It comes down to our choices — simple choices and swaps in food, activity, and mental thoughts. It’s all about remaining positive even when faced with setbacks. Big goals are attainable through small steps, and it’s important to remember and celebrate the small victories along the way.

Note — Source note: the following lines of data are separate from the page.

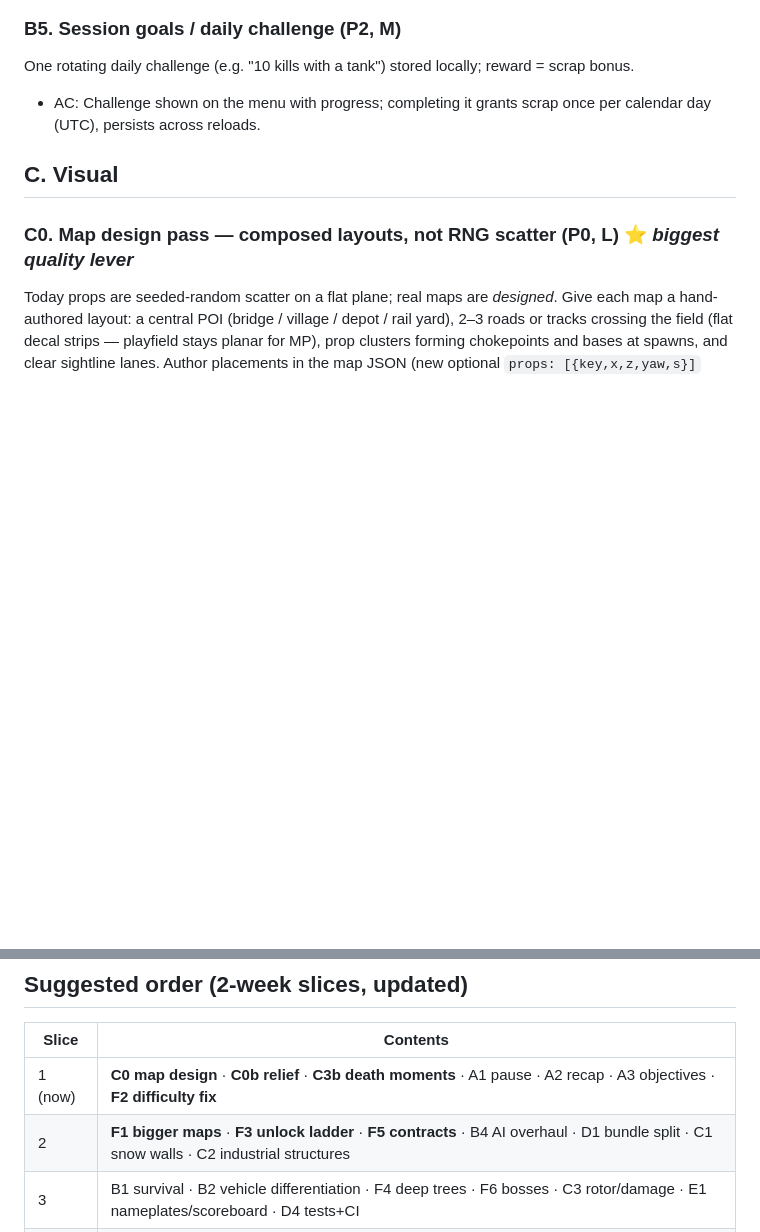
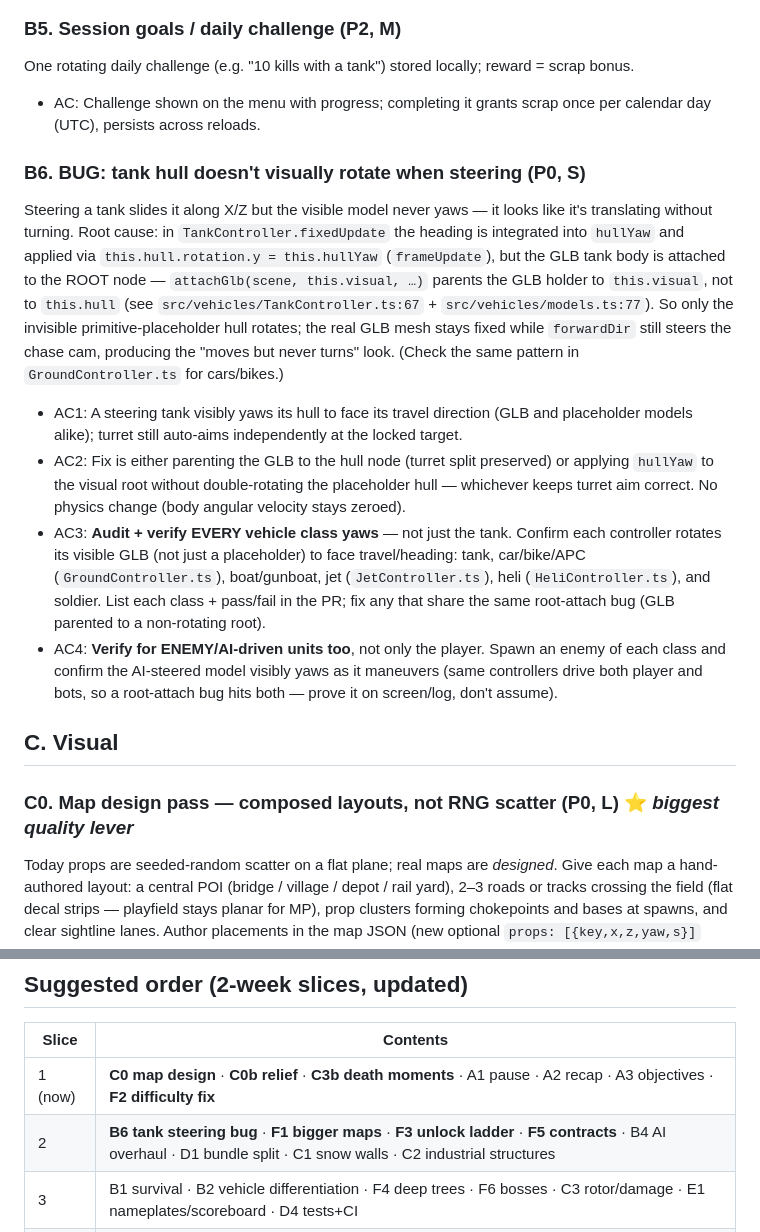
Before and after one commit to mykolaantoniv/apex-warfare, a Markdown page: BACKLOG.md, 2 parts joined by grey strips. GitHub-like rendering; blank space fills up the shorter version.

Commit message:
Backlog: add B6 tank-steering bug (GLB parented to non-rotating root) + audit ACs
Co-Authored-By: Claude Opus 4.8 <noreply@anthropic.com>

```diff
--- a/BACKLOG.md
+++ b/BACKLOG.md
@@ -109,6 +109,29 @@ panic-evade when hit 3× in 2 s, and per-difficulty `aimError`.
 One rotating daily challenge (e.g. "10 kills with a tank") stored locally; reward = scrap bonus.
 - AC: Challenge shown on the menu with progress; completing it grants scrap once per calendar day
   (UTC), persists across reloads.
+
+### B6. BUG: tank hull doesn't visually rotate when steering (P0, S)
+Steering a tank slides it along X/Z but the visible model never yaws — it looks like it's
+translating without turning. Root cause: in `TankController.fixedUpdate` the heading is integrated
+into `hullYaw` and applied via `this.hull.rotation.y = this.hullYaw` (`frameUpdate`), but the GLB
+tank body is attached to the ROOT node — `attachGlb(scene, this.visual, …)` parents the GLB holder
+to `this.visual`, not to `this.hull` (see `src/vehicles/TankController.ts:67` + `src/vehicles/models.ts:77`).
+So only the invisible primitive-placeholder hull rotates; the real GLB mesh stays fixed while
+`forwardDir` still steers the chase cam, producing the "moves but never turns" look. (Check the
+same pattern in `GroundController.ts` for cars/bikes.)
+- AC1: A steering tank visibly yaws its hull to face its travel direction (GLB and placeholder
+  models alike); turret still auto-aims independently at the locked target.
+- AC2: Fix is either parenting the GLB to the hull node (turret split preserved) or applying
+  `hullYaw` to the visual root without double-rotating the placeholder hull — whichever keeps
+  turret aim correct. No physics change (body angular velocity stays zeroed).
+- AC3: **Audit + verify EVERY vehicle class yaws** — not just the tank. Confirm each controller
+  rotates its visible GLB (not just a placeholder) to face travel/heading: tank, car/bike/APC
+  (`GroundController.ts`), boat/gunboat, jet (`JetController.ts`), heli (`HeliController.ts`),
+  and soldier. List each class + pass/fail in the PR; fix any that share the same root-attach
+  bug (GLB parented to a non-rotating root).
+- AC4: **Verify for ENEMY/AI-driven units too**, not only the player. Spawn an enemy of each
+  class and confirm the AI-steered model visibly yaws as it maneuvers (same controllers drive
+  both player and bots, so a root-attach bug hits both — prove it on screen/log, don't assume).
 
 ## C. Visual
 
@@ -347,6 +370,6 @@ match XP (name shows rank chevrons in lobby/scoreboard).
 | Slice | Contents |
 |-------|----------|
 | 1 (now) | **C0 map design** · **C0b relief** · **C3b death moments** · A1 pause · A2 recap · A3 objectives · **F2 difficulty fix** |
-| 2 | **F1 bigger maps** · **F3 unlock ladder** · **F5 contracts** · B4 AI overhaul · D1 bundle split · C1 snow walls · C2 industrial structures |
+| 2 | **B6 tank steering bug** · **F1 bigger maps** · **F3 unlock ladder** · **F5 contracts** · B4 AI overhaul · D1 bundle split · C1 snow walls · C2 industrial structures |
 | 3 | B1 survival · B2 vehicle differentiation · F4 deep trees · F6 bosses · C3 rotor/damage · E1 nameplates/scoreboard · D4 tests+CI |
 | 4 | B3 specials · A4/A5 settings+mobile · C4–C6 polish · D2 KTX2 · D3 GHCR · E2/E3 · F7/F8 · B5/D5/D6 · E4 (if needed) |
```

It will all be worth it in the end, because you are worth your own time and the investment to improve your life and the world around you.
(All photos courtesy of Trina Crosland)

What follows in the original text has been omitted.